The aim with this educational approach is to encourage collaboration, communication skills and critical and analytical thinking.
“To do this kind of projects at a school level is the least risky environment where you can try this type of thinking. Next time you get the opportunity to do this is in real life and mishaps might cost you credit or money”, says Per Lundqvist who runs the course at the Department of Energy Technology at KTH together with Hatef Madani.
“Challenge driven education is often interpreted as something you work on that is a challenge. It’s not”, says Per Lundqvist. “Many cheat with the concept, because it’s hard to give the students the full power to identify the problem. Most projects have too much decided before the students start. But if you narrow it down from the beginning you are taking away their creativity and the learning process.”
The trick is to start with a generous framework within an area where the students have competence and where they are supposed to deepen their knowledge. Then they must figure out what this means to them.
“You can’t google the content of this course. This is about solving a complex problem at a city level. The learning process is the most important part of this”, says Hatef Madani.
Challenge driven education is a pedagogical approach that has gained ground recent year years.
In Amsterdam, Per Lundqvist exemplifies, three universities have a master program together that deals with the challenges in cities. Students attain skills and knowledge by testing their ideas directly in the city of Amsterdam.
“This is radical. They are not even located at the schools but in the city, with Amsterdam as a living lab”.
But this method doesn’t suit everyone. Some students are very frustrated with this way of learning, this openness the teachers explain.
“It was frustrating - at first”, says Frida Jalkenäs, who was involved in developing the winning concept for Tokyo 2018. “There were no obvious problems, not so much data - that's not what we were used to”.
“But working with a real problem increases everyone’s motivation. We were forced to reflect upon our work and define our goals, which means that we learned more than we’d done during a traditional course. I’ve never before worked in a project where the teams have been so ambitious".
And it’s fulfilling even for the teachers:
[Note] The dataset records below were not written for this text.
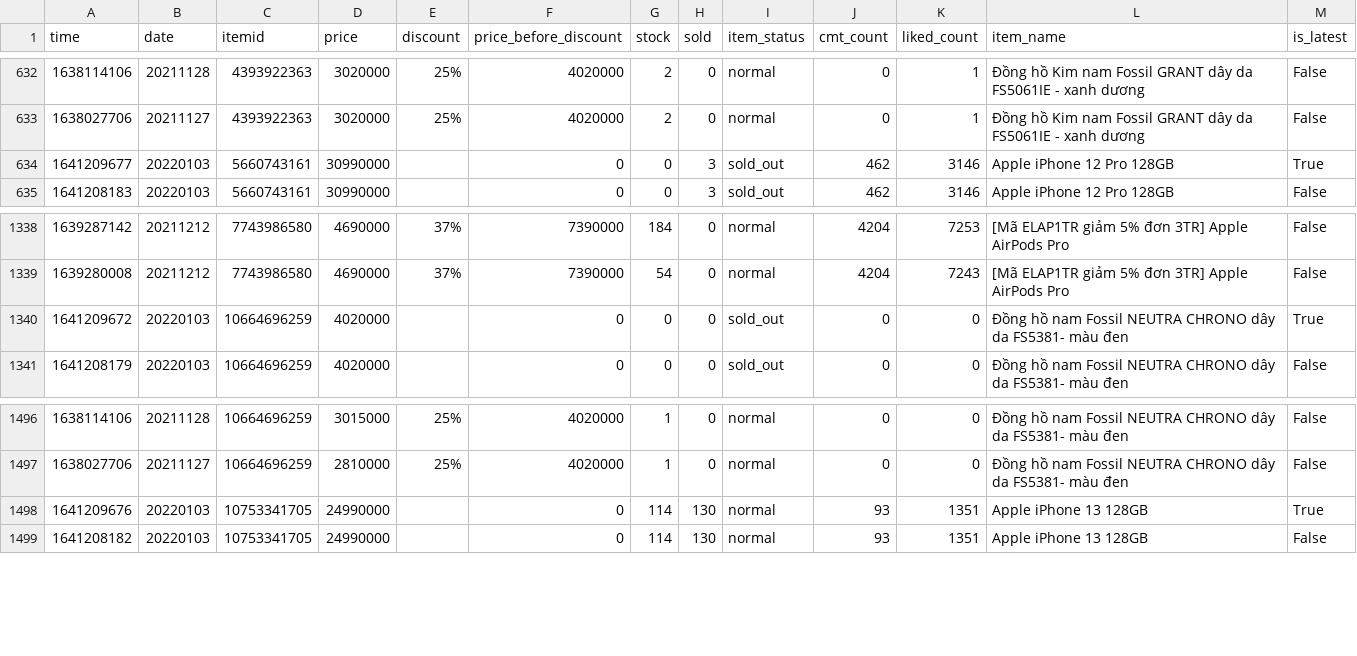
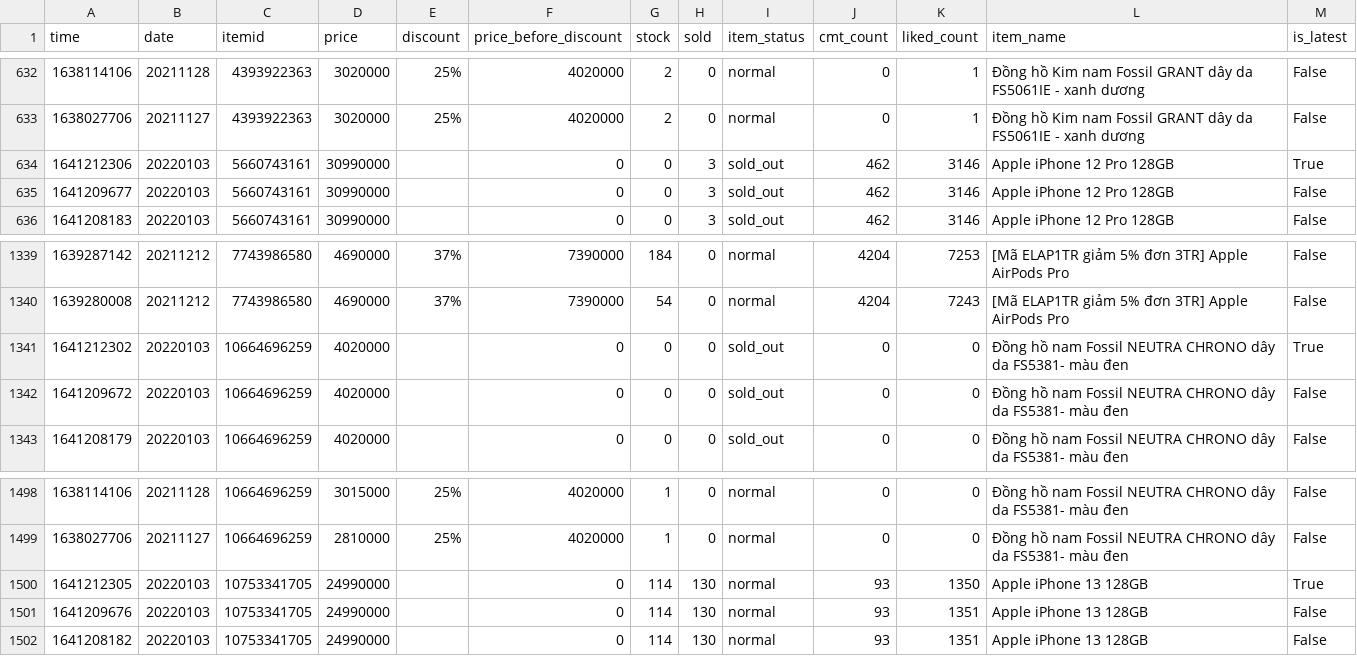
Before and after one commit to duyet/shopee-track-demo, a CSV file: data/master.csv, drawn as a sheet; only a part is shown, gaps mark what is left out.

```diff
--- a/data/master.csv
+++ b/data/master.csv
@@ -633,3 +633,4 @@ time,date,itemid,price,discount,price_before_discount,stock,sold,item_status,cmt
 1638027706,20211127,4393922363,3020000,25%,4020000,2,0,normal,0,1,Đồng hồ Kim nam Fossil GRANT dây da FS5061IE - xanh dương,False
-1641209677,20220103,5660743161,30990000,,0,0,3,sold_out,462,3146,Apple iPhone 12 Pro 128GB,True
+1641212306,20220103,5660743161,30990000,,0,0,3,sold_out,462,3146,Apple iPhone 12 Pro 128GB,True
+1641209677,20220103,5660743161,30990000,,0,0,3,sold_out,462,3146,Apple iPhone 12 Pro 128GB,False
 1641208183,20220103,5660743161,30990000,,0,0,3,sold_out,462,3146,Apple iPhone 12 Pro 128GB,False
@@ -1339,3 +1340,4 @@ time,date,itemid,price,discount,price_before_discount,stock,sold,item_status,cmt
 1639280008,20211212,7743986580,4690000,37%,7390000,54,0,normal,4204,7243,[Mã ELAP1TR giảm 5% đơn 3TR] Apple AirPods Pro ,False
-1641209672,20220103,10664696259,4020000,,0,0,0,sold_out,0,0,Đồng hồ nam Fossil NEUTRA CHRONO dây da FS5381- màu đen,True
+1641212302,20220103,10664696259,4020000,,0,0,0,sold_out,0,0,Đồng hồ nam Fossil NEUTRA CHRONO dây da FS5381- màu đen,True
+1641209672,20220103,10664696259,4020000,,0,0,0,sold_out,0,0,Đồng hồ nam Fossil NEUTRA CHRONO dây da FS5381- màu đen,False
 1641208179,20220103,10664696259,4020000,,0,0,0,sold_out,0,0,Đồng hồ nam Fossil NEUTRA CHRONO dây da FS5381- màu đen,False
@@ -1497,3 +1499,4 @@ time,date,itemid,price,discount,price_before_discount,stock,sold,item_status,cmt
 1638027706,20211127,10664696259,2810000,25%,4020000,1,0,normal,0,0,Đồng hồ nam Fossil NEUTRA CHRONO dây da FS5381- màu đen,False
-1641209676,20220103,10753341705,24990000,,0,114,130,normal,93,1351,Apple iPhone 13 128GB,True
+1641212305,20220103,10753341705,24990000,,0,114,130,normal,93,1350,Apple iPhone 13 128GB,True
+1641209676,20220103,10753341705,24990000,,0,114,130,normal,93,1351,Apple iPhone 13 128GB,False
 1641208182,20220103,10753341705,24990000,,0,114,130,normal,93,1351,Apple iPhone 13 128GB,False
```
Also changed, not shown: data/history/10664696259.csv, data/history/10753341705.csv, 4 other files.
“This is fun compared to traditional teaching. Yes, you must be there to respond to their suggestions, it is quite time consuming, but more teachers should dare to test - we love it!", Hatef Madani conlcudes.
Text: Anna Gullers